To capture something on camera is to frame, represent and record it. Capturing your world, story or ideas on camera involves much more than just pointing your camera at a subject or scene and pressing the shutter button. It is important to consider your vision and aims as an artist and how you communicate these to your audience. Capturing their attention and interest is essential to the successful realisation and resolution of your work.

Moving images have the power to capture or create stories, scenarios, worlds, moments, events and even time itself in ways that still images cannot replicate. Film is a powerful story-telling medium that has become increasingly relevant and accessible in our contemporary world. Digital technologies, such as smartphones and apps, create everyday opportunities to make, edit and share films with ease.

Short films represent an important and unique genre of film that allows artists to convey their directorial vision to audiences in dramatic, highly engaging ways, often with minimal resources.

Through this filmmaking project, you will explore the visual and sensory language of film, working with your peers and teacher(s) to create a short film through a process of development, pre-production, production and post-production. You will have exciting opportunities to develop your understandings and skills in filmmaking, inspired and informed by industry professionals and the diversity of knowledge and skills in creative arts.

Films take us on journeys and immerse us in worlds and stories beyond the surface of what we see. They can challenge our perspectives and lead us to ask meaningful questions about our world and ourselves. What filmmaking journey will you start today?

Using this resource

This resource focuses on developing skills, knowledge and understanding of filmmaking for Stage 5 students across dance, drama, music, photography and digital media and visual design.

This resource provides strategies and suggests activities for the development of short films through a deep exploration of film conventions. 

These approaches can be tailored to fit any creative arts subject as standalone units or collaborative work across multiple classes.

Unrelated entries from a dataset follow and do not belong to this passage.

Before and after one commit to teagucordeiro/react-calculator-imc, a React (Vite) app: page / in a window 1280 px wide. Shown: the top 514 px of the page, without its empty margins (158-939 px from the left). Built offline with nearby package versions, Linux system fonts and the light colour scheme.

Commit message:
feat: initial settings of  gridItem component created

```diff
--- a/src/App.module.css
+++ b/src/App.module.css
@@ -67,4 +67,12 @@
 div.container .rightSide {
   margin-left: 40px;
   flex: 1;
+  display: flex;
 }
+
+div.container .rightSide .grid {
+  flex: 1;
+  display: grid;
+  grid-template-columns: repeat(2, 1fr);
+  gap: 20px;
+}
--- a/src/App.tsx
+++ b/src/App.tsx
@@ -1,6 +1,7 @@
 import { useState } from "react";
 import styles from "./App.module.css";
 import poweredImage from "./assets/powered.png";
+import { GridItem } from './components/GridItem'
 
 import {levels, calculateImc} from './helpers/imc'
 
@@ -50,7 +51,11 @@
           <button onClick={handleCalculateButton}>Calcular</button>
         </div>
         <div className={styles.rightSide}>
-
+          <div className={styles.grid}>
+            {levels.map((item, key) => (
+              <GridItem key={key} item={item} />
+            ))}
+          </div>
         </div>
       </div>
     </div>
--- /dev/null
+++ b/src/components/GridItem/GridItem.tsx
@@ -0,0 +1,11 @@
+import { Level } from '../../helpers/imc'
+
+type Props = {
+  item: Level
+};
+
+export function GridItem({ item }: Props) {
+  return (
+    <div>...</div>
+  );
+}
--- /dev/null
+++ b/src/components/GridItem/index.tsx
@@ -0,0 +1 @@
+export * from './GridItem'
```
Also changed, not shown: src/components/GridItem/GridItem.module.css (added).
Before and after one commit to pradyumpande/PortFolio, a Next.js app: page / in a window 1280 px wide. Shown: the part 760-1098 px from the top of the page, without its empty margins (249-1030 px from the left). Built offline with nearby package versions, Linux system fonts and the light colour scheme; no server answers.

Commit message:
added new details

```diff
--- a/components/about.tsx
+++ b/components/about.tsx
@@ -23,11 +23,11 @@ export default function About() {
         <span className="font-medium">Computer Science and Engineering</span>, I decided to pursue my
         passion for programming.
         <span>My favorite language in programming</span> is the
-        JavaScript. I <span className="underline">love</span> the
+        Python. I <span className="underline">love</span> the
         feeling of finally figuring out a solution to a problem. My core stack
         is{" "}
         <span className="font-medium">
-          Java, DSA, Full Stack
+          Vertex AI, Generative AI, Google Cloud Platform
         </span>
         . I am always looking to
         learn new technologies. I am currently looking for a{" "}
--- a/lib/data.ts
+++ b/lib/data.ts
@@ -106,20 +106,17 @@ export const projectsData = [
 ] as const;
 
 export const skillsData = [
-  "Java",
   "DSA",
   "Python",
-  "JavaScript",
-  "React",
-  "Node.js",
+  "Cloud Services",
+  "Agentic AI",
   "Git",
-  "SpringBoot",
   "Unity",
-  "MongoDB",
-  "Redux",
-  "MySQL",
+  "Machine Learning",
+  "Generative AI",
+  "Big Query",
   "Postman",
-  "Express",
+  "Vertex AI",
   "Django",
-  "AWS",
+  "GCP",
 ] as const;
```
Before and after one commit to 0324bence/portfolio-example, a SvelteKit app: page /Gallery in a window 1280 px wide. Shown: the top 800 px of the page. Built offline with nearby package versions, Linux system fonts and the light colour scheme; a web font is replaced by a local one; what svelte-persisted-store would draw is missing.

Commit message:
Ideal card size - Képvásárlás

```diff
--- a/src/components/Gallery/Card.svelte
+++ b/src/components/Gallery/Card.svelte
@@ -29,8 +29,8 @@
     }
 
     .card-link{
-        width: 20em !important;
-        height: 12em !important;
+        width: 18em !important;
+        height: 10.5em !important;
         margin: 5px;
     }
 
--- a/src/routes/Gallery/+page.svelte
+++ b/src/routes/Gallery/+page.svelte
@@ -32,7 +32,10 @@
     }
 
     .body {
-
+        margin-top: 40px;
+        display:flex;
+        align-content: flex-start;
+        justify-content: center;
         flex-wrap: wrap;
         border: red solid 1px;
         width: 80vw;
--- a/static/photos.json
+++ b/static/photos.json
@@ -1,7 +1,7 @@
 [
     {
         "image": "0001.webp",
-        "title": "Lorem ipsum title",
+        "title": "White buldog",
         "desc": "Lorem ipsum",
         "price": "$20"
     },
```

Teachers can set standalone activities from the resource or work sequentially through the entire series of activities. Teachers can adapt or add resources and/or feedback tasks to further differentiate learning.